- What is being asked -
The records are to be repeated exactly, and any images in them are to be dropped.

- Exercise material -

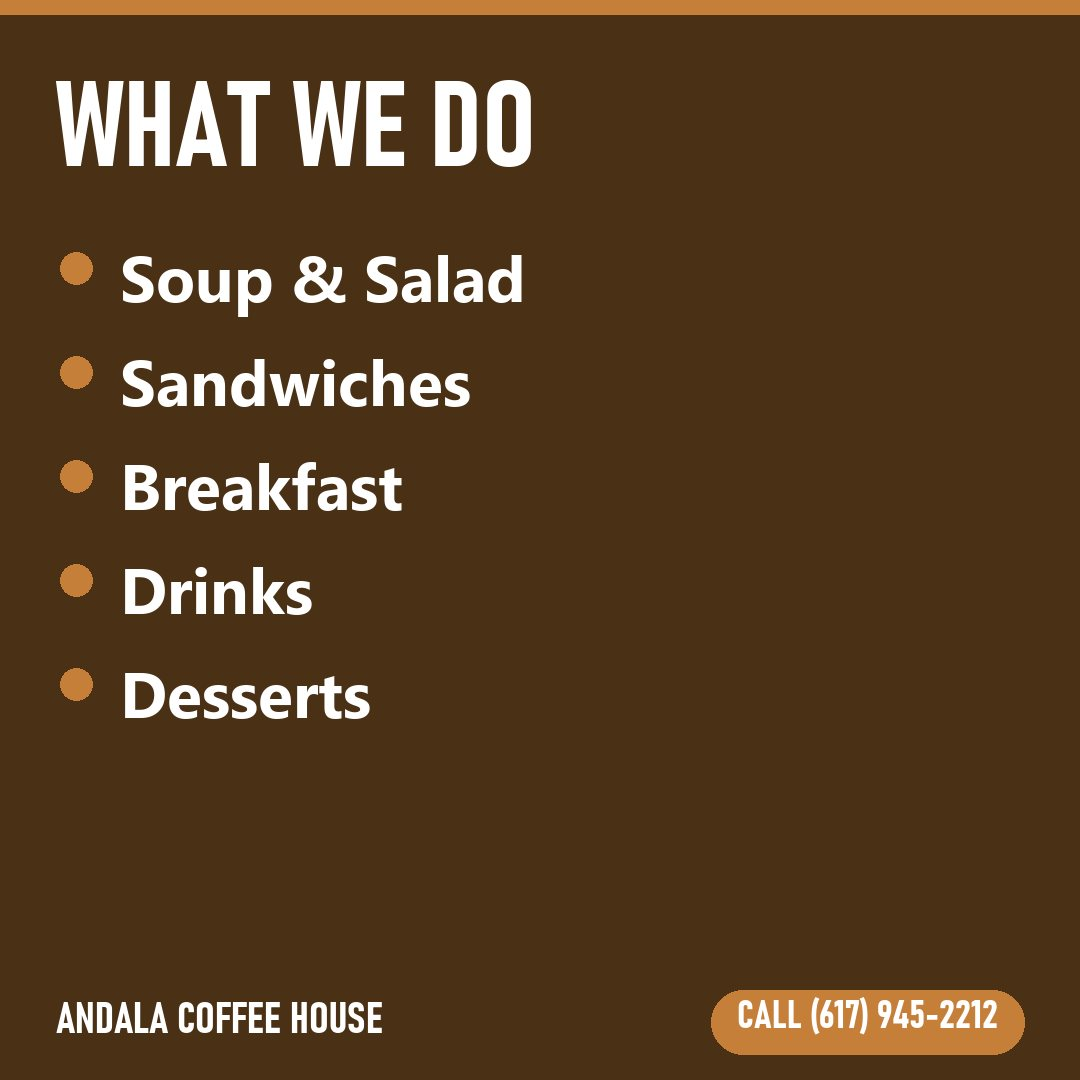
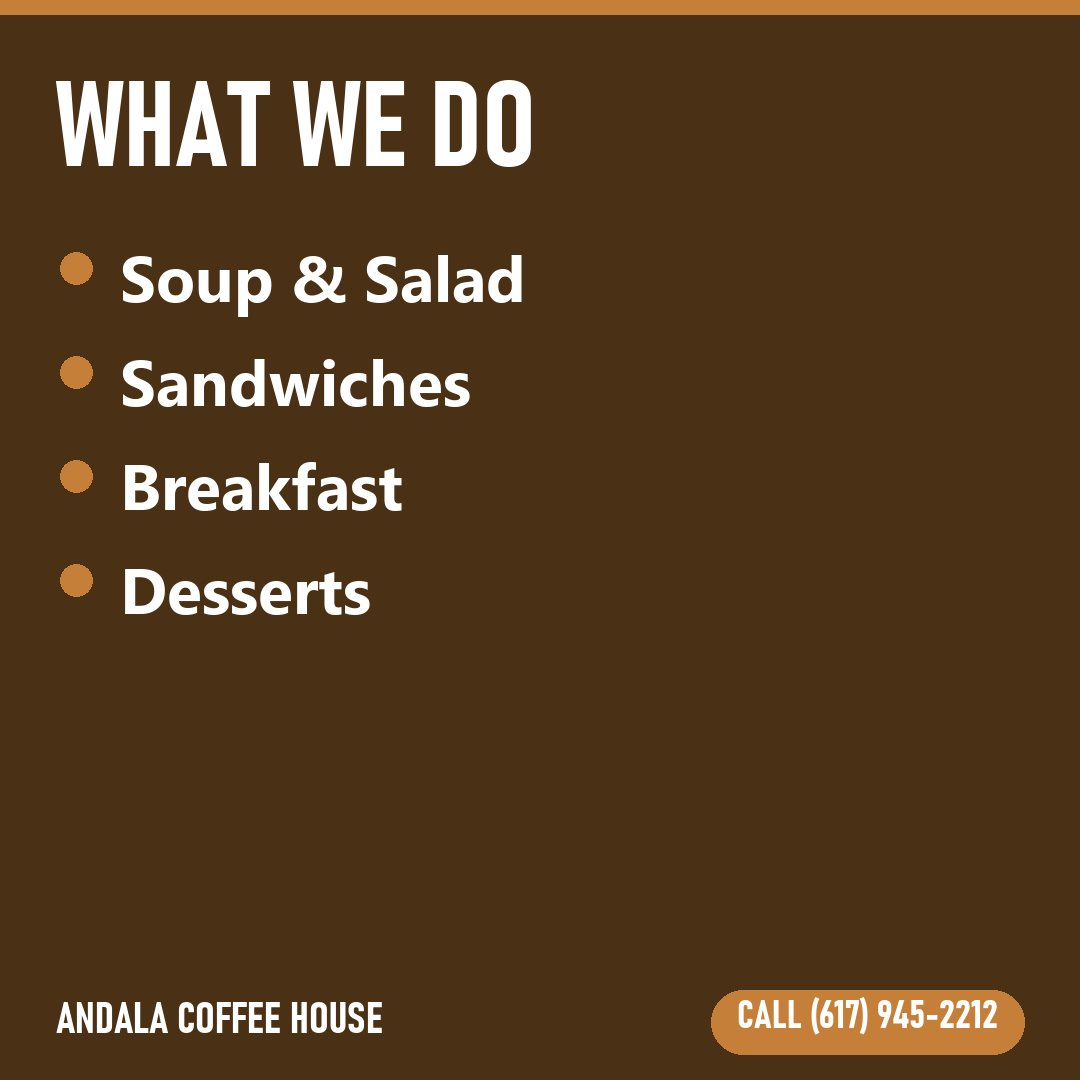
Sample posts for Andala Coffee House

Changed region(s): [[0.0611, 0.6111, 0.3361, 0.6722], [0.1528, 0.5194, 0.3361, 0.5806]]

diff --git a/posts-andala-coffee-house-85fb3e/index.html b/posts-andala-coffee-house-85fb3e/index.html
@@ -20,5 +20,5 @@ color:#fff;font-size:12px;padding:6px 11px;border-radius:999px}</style><style id
 @media (max-width:560px){#claim.site{bottom:80px}}
 </style></head><body><div class="wrap">
 <h1>Sample posts for Andala Coffee House</h1><p class="sub">Made from your own photos and services. This is how they'd look on your Facebook page.</p>
-<div class="post"><div class="head"><span class="dot"></span>Andala Coffee House</div><img src="post-1.jpg" alt="Sample post" width="1080" height="1080" loading="lazy"><div class="cap">Andala Coffee House in Cambridge. Soup &amp; Salad, Sandwiches and more. Call (617) 945-2212. #Cambridge #Cafe</div></div><div class="post"><div class="head"><span class="dot"></span>Andala Coffee House</div><img src="post-2.jpg" alt="Sample post" width="1080" height="1080" loading="lazy"><div class="cap">Here&#x27;s what Andala Coffee House does: Soup &amp; Salad, Sandwiches, Breakfast, Drinks, Desserts. Call (617) 945-2212. #Cambridge</div></div><div class="post"><div class="head"><span class="dot"></span>Andala Coffee House</div><img src="post-3.jpg" alt="Sample post" width="1080" height="1080" loading="lazy"><div class="cap">Come see us at 286 Franklin Street, Cambridge, MA, 02139. Call (617) 945-2212. #Cambridge</div></div><div class="post"><div class="head"><span class="dot"></span>Andala Coffee House</div><img src="post-4.jpg" alt="Sample post" width="1080" height="1080" loading="lazy"><div class="cap"></div></div><div class="post"><div class="head"><span class="dot"></span>Andala Coffee House</div><img src="post-5.jpg" alt="Sample post" width="1080" height="1080" loading="lazy"><div class="cap"></div></div></div><div id="claim" class="posts"><div class="card" role="dialog" aria-label="About this preview"><button class="x" aria-label="Close" onclick="event.stopPropagation();this.closest('#claim').classList.remove('open')">×</button><h3>Fresh posts like these for Andala Coffee House, every day</h3><p>Dennis Goodwin made these samples from your own photos and services. Nothing has been posted anywhere. If you'd like them on your Facebook page, just reply <b>"yes"</b> to Dennis Goodwin's email.</p><p class="small">Nothing to pay unless you decide you want it.</p></div><button type="button" onclick="this.parentNode.classList.toggle('open')">Samples <b>want these?</b></button></div></body></html>
-<!-- echo:590f25fbad6a -->
+<div class="post"><div class="head"><span class="dot"></span>Andala Coffee House</div><img src="post-1.jpg" alt="Sample post" width="1080" height="1080" loading="lazy"><div class="cap">Andala Coffee House in Cambridge. Soup &amp; Salad, Sandwiches and more. Call (617) 945-2212. #Cambridge #Cafe</div></div><div class="post"><div class="head"><span class="dot"></span>Andala Coffee House</div><img src="post-2.jpg" alt="Sample post" width="1080" height="1080" loading="lazy"><div class="cap">Here&#x27;s what Andala Coffee House does: Soup &amp; Salad, Sandwiches, Breakfast, Desserts. Call (617) 945-2212. #Cambridge</div></div><div class="post"><div class="head"><span class="dot"></span>Andala Coffee House</div><img src="post-3.jpg" alt="Sample post" width="1080" height="1080" loading="lazy"><div class="cap">Come see us at 286 Franklin Street, Cambridge, MA, 02139. Call (617) 945-2212. #Cambridge</div></div></div><div id="claim" class="posts"><div class="card" role="dialog" aria-label="About this preview"><button class="x" aria-label="Close" onclick="event.stopPropagation();this.closest('#claim').classList.remove('open')">×</button><h3>Fresh posts like these for Andala Coffee House, every day</h3><p>Dennis Goodwin made these samples from your own photos and services. Nothing has been posted anywhere. If you'd like them on your Facebook page, just reply <b>"yes"</b> to Dennis Goodwin's email.</p><p class="small">Nothing to pay unless you decide you want it.</p></div><button type="button" onclick="this.parentNode.classList.toggle('open')">Samples <b>want these?</b></button></div></body></html>
+<!-- echo:22a6771cb201 -->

- Solution to the problem -
Sample posts for Andala Coffee House

Changed region(s): [[0.0611, 0.6111, 0.3361, 0.6722], [0.1528, 0.5194, 0.3361, 0.5806]]

diff --git a/posts-andala-coffee-house-85fb3e/index.html b/posts-andala-coffee-house-85fb3e/index.html
@@ -20,5 +20,5 @@ color:#fff;font-size:12px;padding:6px 11px;border-radius:999px}</style><style id
 @media (max-width:560px){#claim.site{bottom:80px}}
 </style></head><body><div class="wrap">
 <h1>Sample posts for Andala Coffee House</h1><p class="sub">Made from your own photos and services. This is how they'd look on your Facebook page.</p>
-<div class="post"><div class="head"><span class="dot"></span>Andala Coffee House</div><img src="post-1.jpg" alt="Sample post" width="1080" height="1080" loading="lazy"><div class="cap">Andala Coffee House in Cambridge. Soup &amp; Salad, Sandwiches and more. Call (617) 945-2212. #Cambridge #Cafe</div></div><div class="post"><div class="head"><span class="dot"></span>Andala Coffee House</div><img src="post-2.jpg" alt="Sample post" width="1080" height="1080" loading="lazy"><div class="cap">Here&#x27;s what Andala Coffee House does: Soup &amp; Salad, Sandwiches, Breakfast, Drinks, Desserts. Call (617) 945-2212. #Cambridge</div></div><div class="post"><div class="head"><span class="dot"></span>Andala Coffee House</div><img src="post-3.jpg" alt="Sample post" width="1080" height="1080" loading="lazy"><div class="cap">Come see us at 286 Franklin Street, Cambridge, MA, 02139. Call (617) 945-2212. #Cambridge</div></div><div class="post"><div class="head"><span class="dot"></span>Andala Coffee House</div><img src="post-4.jpg" alt="Sample post" width="1080" height="1080" loading="lazy"><div class="cap"></div></div><div class="post"><div class="head"><span class="dot"></span>Andala Coffee House</div><img src="post-5.jpg" alt="Sample post" width="1080" height="1080" loading="lazy"><div class="cap"></div></div></div><div id="claim" class="posts"><div class="card" role="dialog" aria-label="About this preview"><button class="x" aria-label="Close" onclick="event.stopPropagation();this.closest('#claim').classList.remove('open')">×</button><h3>Fresh posts like these for Andala Coffee House, every day</h3><p>Dennis Goodwin made these samples from your own photos and services. Nothing has been posted anywhere. If you'd like them on your Facebook page, just reply <b>"yes"</b> to Dennis Goodwin's email.</p><p class="small">Nothing to pay unless you decide you want it.</p></div><button type="button" onclick="this.parentNode.classList.toggle('open')">Samples <b>want these?</b></button></div></body></html>
-<!-- echo:590f25fbad6a -->
+<div class="post"><div class="head"><span class="dot"></span>Andala Coffee House</div><img src="post-1.jpg" alt="Sample post" width="1080" height="1080" loading="lazy"><div class="cap">Andala Coffee House in Cambridge. Soup &amp; Salad, Sandwiches and more. Call (617) 945-2212. #Cambridge #Cafe</div></div><div class="post"><div class="head"><span class="dot"></span>Andala Coffee House</div><img src="post-2.jpg" alt="Sample post" width="1080" height="1080" loading="lazy"><div class="cap">Here&#x27;s what Andala Coffee House does: Soup &amp; Salad, Sandwiches, Breakfast, Desserts. Call (617) 945-2212. #Cambridge</div></div><div class="post"><div class="head"><span class="dot"></span>Andala Coffee House</div><img src="post-3.jpg" alt="Sample post" width="1080" height="1080" loading="lazy"><div class="cap">Come see us at 286 Franklin Street, Cambridge, MA, 02139. Call (617) 945-2212. #Cambridge</div></div></div><div id="claim" class="posts"><div class="card" role="dialog" aria-label="About this preview"><button class="x" aria-label="Close" onclick="event.stopPropagation();this.closest('#claim').classList.remove('open')">×</button><h3>Fresh posts like these for Andala Coffee House, every day</h3><p>Dennis Goodwin made these samples from your own photos and services. Nothing has been posted anywhere. If you'd like them on your Facebook page, just reply <b>"yes"</b> to Dennis Goodwin's email.</p><p class="small">Nothing to pay unless you decide you want it.</p></div><button type="button" onclick="this.parentNode.classList.toggle('open')">Samples <b>want these?</b></button></div></body></html>
+<!-- echo:22a6771cb201 -->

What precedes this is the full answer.